Jennifer Rubin is unhappy that the Obama administration has refrained from more fully intervening in Syria's insurgency:
The inaction of this administration is a disgrace. It may have no domestic political repercussions (foreign policy is not uppermost in voters’ minds), but it has horrendous ramifications for the Syrian people. And someday, a future president will perhaps go to the U.S. Holocaust museum to decry how “this evil was allowed to happen.” The answer: The United States had a president who couldn’t be bothered to do more than make self-serving speeches.
It's odd that U.S. presidents are expected to apologize and feel ashamed for the massacres they had somehow failed to prevent, yet apologizing for bona-fide instances of U.S. atrocities (or U.S.-assisted massacres) is a disgrace.

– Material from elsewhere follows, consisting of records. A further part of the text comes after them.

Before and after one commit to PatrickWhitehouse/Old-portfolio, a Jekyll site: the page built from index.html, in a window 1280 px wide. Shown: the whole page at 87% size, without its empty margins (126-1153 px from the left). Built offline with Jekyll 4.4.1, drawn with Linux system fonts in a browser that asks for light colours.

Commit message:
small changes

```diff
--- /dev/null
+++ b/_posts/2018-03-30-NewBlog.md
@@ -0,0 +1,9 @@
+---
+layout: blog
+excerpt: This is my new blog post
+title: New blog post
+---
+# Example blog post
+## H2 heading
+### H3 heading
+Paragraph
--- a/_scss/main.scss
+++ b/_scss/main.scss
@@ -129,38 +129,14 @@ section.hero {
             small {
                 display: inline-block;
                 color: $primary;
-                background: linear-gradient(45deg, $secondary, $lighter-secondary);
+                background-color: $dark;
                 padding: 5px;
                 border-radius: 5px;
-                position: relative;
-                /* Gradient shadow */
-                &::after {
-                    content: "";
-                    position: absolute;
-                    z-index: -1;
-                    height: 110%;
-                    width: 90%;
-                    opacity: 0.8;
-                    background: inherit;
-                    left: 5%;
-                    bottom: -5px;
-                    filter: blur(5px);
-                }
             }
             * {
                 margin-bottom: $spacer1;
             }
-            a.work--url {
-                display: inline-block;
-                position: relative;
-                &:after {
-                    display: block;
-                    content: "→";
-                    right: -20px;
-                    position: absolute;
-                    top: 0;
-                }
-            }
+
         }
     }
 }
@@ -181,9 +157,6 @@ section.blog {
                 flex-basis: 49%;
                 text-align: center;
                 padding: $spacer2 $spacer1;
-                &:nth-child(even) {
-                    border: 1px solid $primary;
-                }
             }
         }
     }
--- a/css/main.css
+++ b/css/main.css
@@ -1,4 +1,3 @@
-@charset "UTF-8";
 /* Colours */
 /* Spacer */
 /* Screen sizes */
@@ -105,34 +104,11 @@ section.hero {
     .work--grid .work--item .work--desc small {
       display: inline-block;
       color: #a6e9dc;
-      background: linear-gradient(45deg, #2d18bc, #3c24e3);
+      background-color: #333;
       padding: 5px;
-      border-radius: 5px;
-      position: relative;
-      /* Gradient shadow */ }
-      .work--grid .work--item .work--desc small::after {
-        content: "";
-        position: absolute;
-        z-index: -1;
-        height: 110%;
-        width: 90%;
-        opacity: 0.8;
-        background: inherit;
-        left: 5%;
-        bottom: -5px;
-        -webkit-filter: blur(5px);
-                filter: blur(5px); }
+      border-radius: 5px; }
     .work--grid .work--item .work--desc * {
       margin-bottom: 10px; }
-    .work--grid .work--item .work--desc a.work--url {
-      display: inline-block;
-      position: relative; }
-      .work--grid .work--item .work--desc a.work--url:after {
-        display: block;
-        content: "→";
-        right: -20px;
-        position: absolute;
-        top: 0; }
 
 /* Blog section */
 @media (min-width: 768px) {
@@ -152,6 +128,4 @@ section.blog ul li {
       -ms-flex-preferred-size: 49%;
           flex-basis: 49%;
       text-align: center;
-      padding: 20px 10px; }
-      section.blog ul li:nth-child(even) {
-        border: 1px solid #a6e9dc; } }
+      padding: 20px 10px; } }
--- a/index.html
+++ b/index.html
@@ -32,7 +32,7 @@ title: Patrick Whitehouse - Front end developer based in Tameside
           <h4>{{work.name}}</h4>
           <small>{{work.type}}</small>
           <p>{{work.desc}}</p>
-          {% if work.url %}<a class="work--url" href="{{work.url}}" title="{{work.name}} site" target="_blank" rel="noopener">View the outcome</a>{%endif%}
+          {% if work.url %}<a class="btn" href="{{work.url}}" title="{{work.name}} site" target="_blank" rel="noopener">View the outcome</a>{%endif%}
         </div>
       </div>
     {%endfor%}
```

As for the matter at hand: Turning Syria into a proxy-war theater between the U.S. and Iran would also have horrendous ramifications for the Syrian people. So would a drawn-out civil or sectarian war. You could understand someone coming to the conclusion that aiding Syria's rebels would avoid the worst of these outcomes or that such bloodshed is the price to pay to hem in Iran if they would honestly grapple with these possibilities, but Rubin blithely ignores them altogether. Instead, the only route to salvation for the Syrian people is a period of intense civil war that topples the government, followed by the installation - as if by magic - of a new, more enlightened regime. Easy!
What certainly won't happen, in Rubin's mind, is a replay of Iraq, Afghanistan or Libya, where the U.S. toppled a regime only to watch insurgency, civil war or institutional disarray take hold. I wish I were so optimistic.